That requires calling out political leaders when they transgress or fail to meet commonly agreed-upon standards: When they are corrupt, when they deceive, when they break the rules and refuse to govern. Such exposure is the first consequence. When the transgressions are sufficiently grave, what follows should be continued scrutiny, marginalization, contempt and ridicule.
In the current political climate, journalistic false equivalence leads to an insufficiently informed electorate, because the public is not getting an accurate picture of what is going on.

Journalists have been suckered into embracing 'balance' and 'neutrality' at all costs.

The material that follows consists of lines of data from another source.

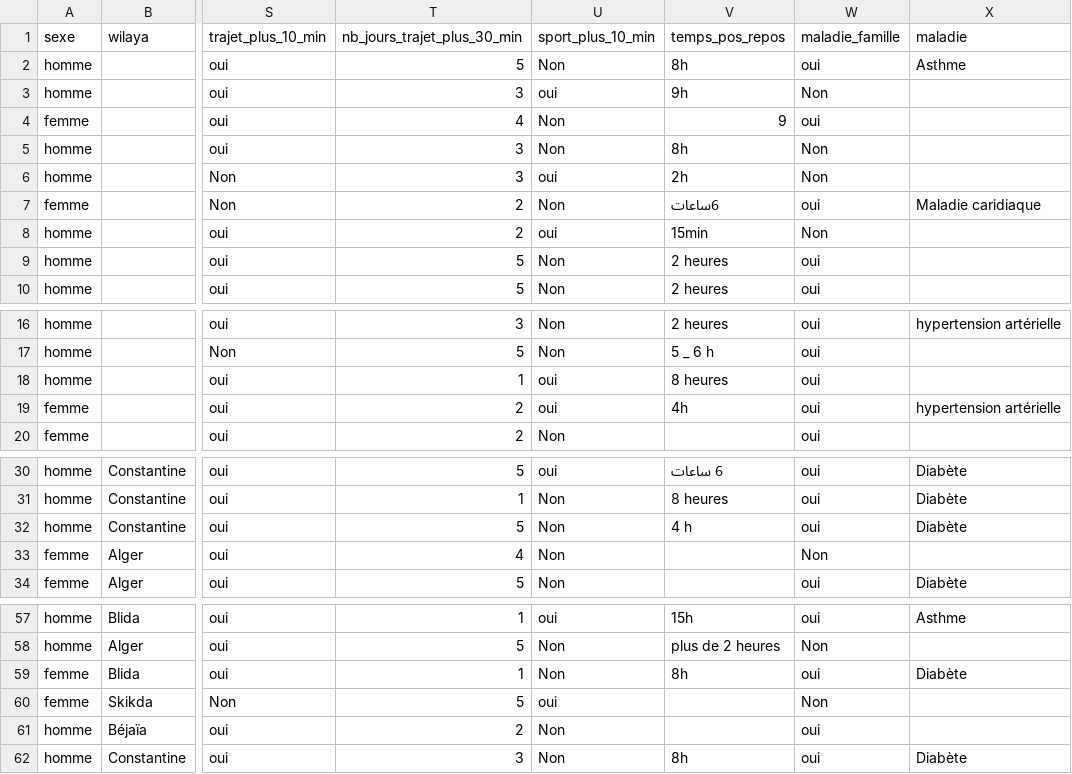
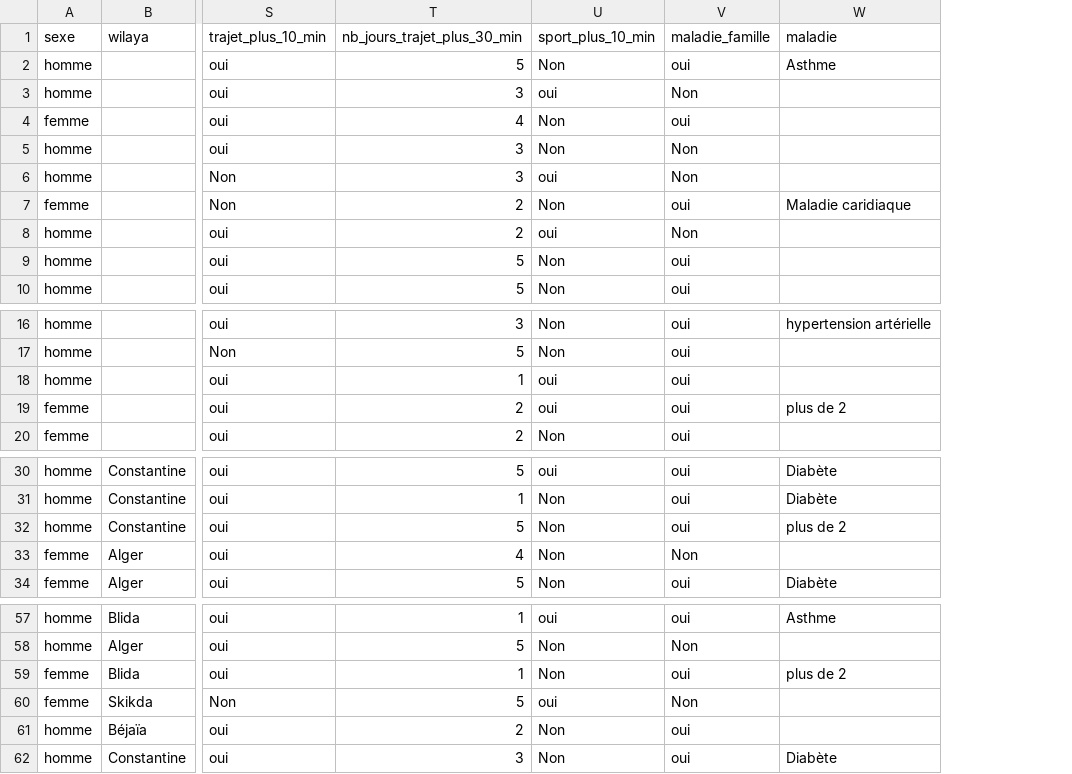
Before and after one commit to ChakibBrg/TP_INFOVIS, a CSV file: ressources/data.csv, drawn as a sheet; only a part is shown, gaps mark what is left out; removed rows and columns are numbered as before the commit, all else as after; the diff names each change by its address in the sheet, - before the commit and + after, or states it on an @@ line.

Commit message:
cleaned data

```diff
--- a/ressources/data.csv
+++ b/ressources/data.csv
-column V (temps_pos_repos), rows 2-10: 8h | 9h | 9 | 8h | 2h | 6ساعات | 15min | 2 heures | 2 heures; rows 16-19: 2 heures | 5 _ 6 h | 8 heures | 4h; rows 30-32: 6 ساعات | 8 heures | 4 h; rows 57-62: 15h | plus de 2 heures | 8h |  |  | 8h
-W19 (maladie): hypertension artérielle
+W19 (maladie): plus de 2
-W32 (maladie): Diabète
+W32 (maladie): plus de 2
-W59 (maladie): Diabète
+W59 (maladie): plus de 2
```
Also changed, not shown: 2 other files.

But the lack of accountability is arguably even worse, because it has the characteristics of a cascade failure. When the media coverage seeks down-the-middle neutrality despite one party's outlandish conduct, there are no political consequences for their actions. With no consequences for extremism, politicians who have succeeded using such conduct have an incentive to become even more extreme. The more extreme they get, the further the split-the-difference press has to veer from common sense in order to avoid taking sides. And so on.

The political press should be the public's first line of defense when it comes to assessing who is deviating from historic norms and practices; who is risking serious damage to the nation; whose positions are based in irrational phobias and ignorance rather than data and reason.

But instead, journalists have been suckered into embracing "balance" and "neutrality" at all costs, and the consequences of their choice in an era of political extremism will only get worse and worse.
One of the great ironies of the current dynamic is that political scientists Norman Ornstein and Thomas Mann, who for decades were conventional voices of pox-on-both-your-houses centrism, have now become among the foremost critics of a press corps that fails to report the obvious. They describe the modern Republican party, without any hesitation, as "a party beholden to ideological zealots."

But as Mann explained in an interview last year: "The mainstream press really has such a difficult time trying to cope with asymmetry between the two parties' agendas and connections to facts and truth."

Even with a story as straightforward as the government shutdown, splitting the difference remains the method of choice for the political reporters and editors in Washington's most influential news bureaus. Even when they surely know better. Even when many Republican elected officials have criticized their own leaders for being too beholden to the more radical right wing.

Media critics — and members of the public — have long decried this kind of "he-said-she-said" reporting. The Atlantic's James Fallows, one of the most consistent chroniclers and decriers of false equivalence, describes it as the "strong tendency to give equal time and credence to varying 'sides' of a story, even if one of the sides is objectively true and the other is just made up."

New York University journalism professor Jay Rosen argues that truth-telling has been surpassed as a newsroom priority by a neither-nor impartiality he calls the "View from Nowhere."
Blaming everyone — "Congress," "both sides," "Washington" — is simply the path of least resistance for today's political reporters. It's a way of avoiding conflict rather than taking the risk that the public — or their editors — will accuse them of being unprofessionally partisan.

But making a political judgment through triangulation — trying to stake out a safe middle ground between the two political parties — is still making a political judgment. It is often just not a very good one. And in this case, as in many others, it is doing the country a grave disservice.

So no, the shutdown is not generalized dysfunction, or gridlock or stalemate. It is aberrational behavior by a political party that is willing to take extreme and potentially damaging action to get its way. And by not calling it what it is, the political press is enabling it.

We need a more fearless media.